Your assignment:
Show, from the records below, all lines that contain the word "Cleveland".

-------------------------

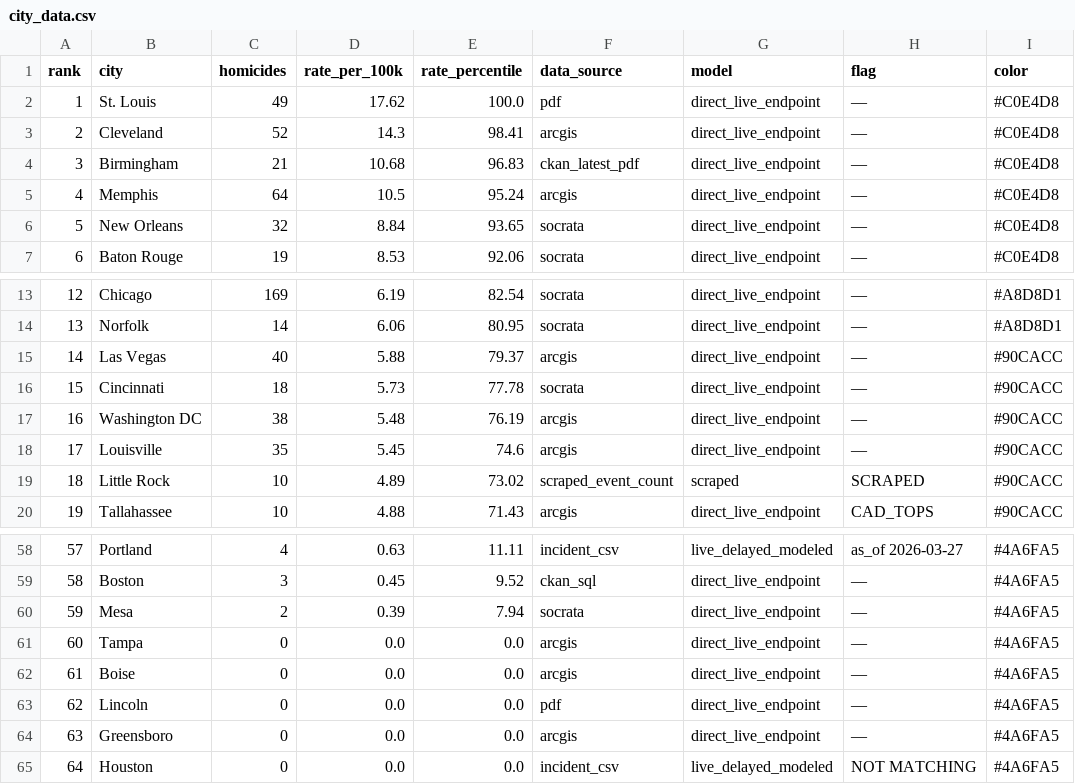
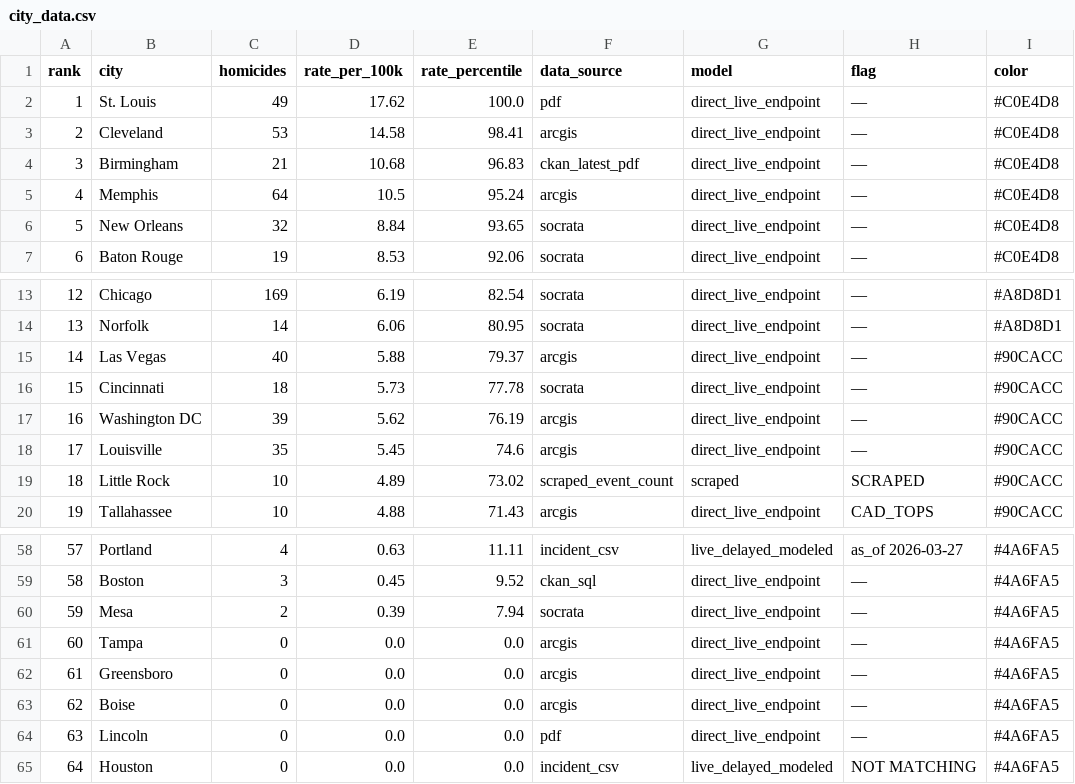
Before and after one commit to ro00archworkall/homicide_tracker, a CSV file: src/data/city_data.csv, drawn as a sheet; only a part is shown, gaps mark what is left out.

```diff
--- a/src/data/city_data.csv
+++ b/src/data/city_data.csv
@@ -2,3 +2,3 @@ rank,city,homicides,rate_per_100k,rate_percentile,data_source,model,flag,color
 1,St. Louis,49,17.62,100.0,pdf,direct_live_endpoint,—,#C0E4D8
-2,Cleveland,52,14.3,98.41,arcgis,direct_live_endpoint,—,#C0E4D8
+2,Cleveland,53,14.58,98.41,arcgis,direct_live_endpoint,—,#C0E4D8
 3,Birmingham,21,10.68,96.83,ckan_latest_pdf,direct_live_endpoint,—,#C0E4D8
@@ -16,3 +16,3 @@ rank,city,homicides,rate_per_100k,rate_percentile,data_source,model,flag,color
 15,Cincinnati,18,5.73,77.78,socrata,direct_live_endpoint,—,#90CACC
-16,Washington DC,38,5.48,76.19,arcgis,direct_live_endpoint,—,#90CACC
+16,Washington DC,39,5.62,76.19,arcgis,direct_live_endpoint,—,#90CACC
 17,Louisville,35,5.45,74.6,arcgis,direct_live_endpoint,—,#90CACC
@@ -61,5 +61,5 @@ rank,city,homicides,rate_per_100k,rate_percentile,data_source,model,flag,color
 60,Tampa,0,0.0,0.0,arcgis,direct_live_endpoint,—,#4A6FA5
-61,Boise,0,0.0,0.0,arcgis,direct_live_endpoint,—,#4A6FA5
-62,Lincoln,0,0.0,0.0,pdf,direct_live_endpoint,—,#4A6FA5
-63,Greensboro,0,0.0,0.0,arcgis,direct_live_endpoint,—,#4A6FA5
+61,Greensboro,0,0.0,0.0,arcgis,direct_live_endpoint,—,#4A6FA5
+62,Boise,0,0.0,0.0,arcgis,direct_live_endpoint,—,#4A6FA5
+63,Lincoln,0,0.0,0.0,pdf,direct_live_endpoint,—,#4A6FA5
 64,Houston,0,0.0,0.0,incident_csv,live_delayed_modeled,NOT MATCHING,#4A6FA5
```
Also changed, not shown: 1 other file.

-------------------------

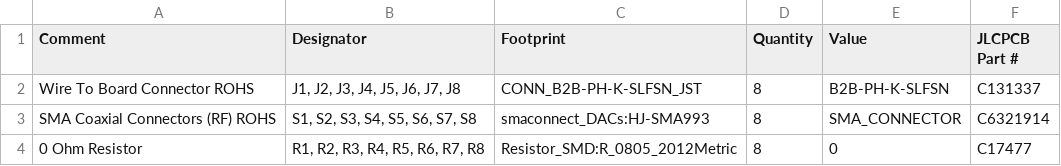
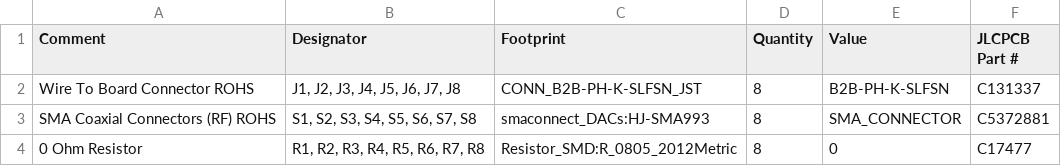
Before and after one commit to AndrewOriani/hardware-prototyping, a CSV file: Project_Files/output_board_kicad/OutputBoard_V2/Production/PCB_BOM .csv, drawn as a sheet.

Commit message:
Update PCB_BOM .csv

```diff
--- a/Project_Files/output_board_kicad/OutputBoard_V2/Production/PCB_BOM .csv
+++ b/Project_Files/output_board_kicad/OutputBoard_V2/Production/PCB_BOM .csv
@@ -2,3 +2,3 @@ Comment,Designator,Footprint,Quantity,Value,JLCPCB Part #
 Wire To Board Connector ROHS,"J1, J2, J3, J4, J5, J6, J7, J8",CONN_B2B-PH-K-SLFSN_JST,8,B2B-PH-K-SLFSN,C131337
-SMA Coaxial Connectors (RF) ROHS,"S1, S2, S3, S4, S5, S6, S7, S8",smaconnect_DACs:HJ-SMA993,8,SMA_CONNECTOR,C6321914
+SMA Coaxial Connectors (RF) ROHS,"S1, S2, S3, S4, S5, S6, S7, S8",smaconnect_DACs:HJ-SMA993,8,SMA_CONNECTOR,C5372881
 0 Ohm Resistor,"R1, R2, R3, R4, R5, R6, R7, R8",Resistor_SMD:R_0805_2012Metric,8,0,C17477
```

-------------------------

Answer space:
-2,Cleveland,52,14.3,98.41,arcgis,direct_live_endpoint,—,#C0E4D8
+2,Cleveland,53,14.58,98.41,arcgis,direct_live_endpoint,—,#C0E4D8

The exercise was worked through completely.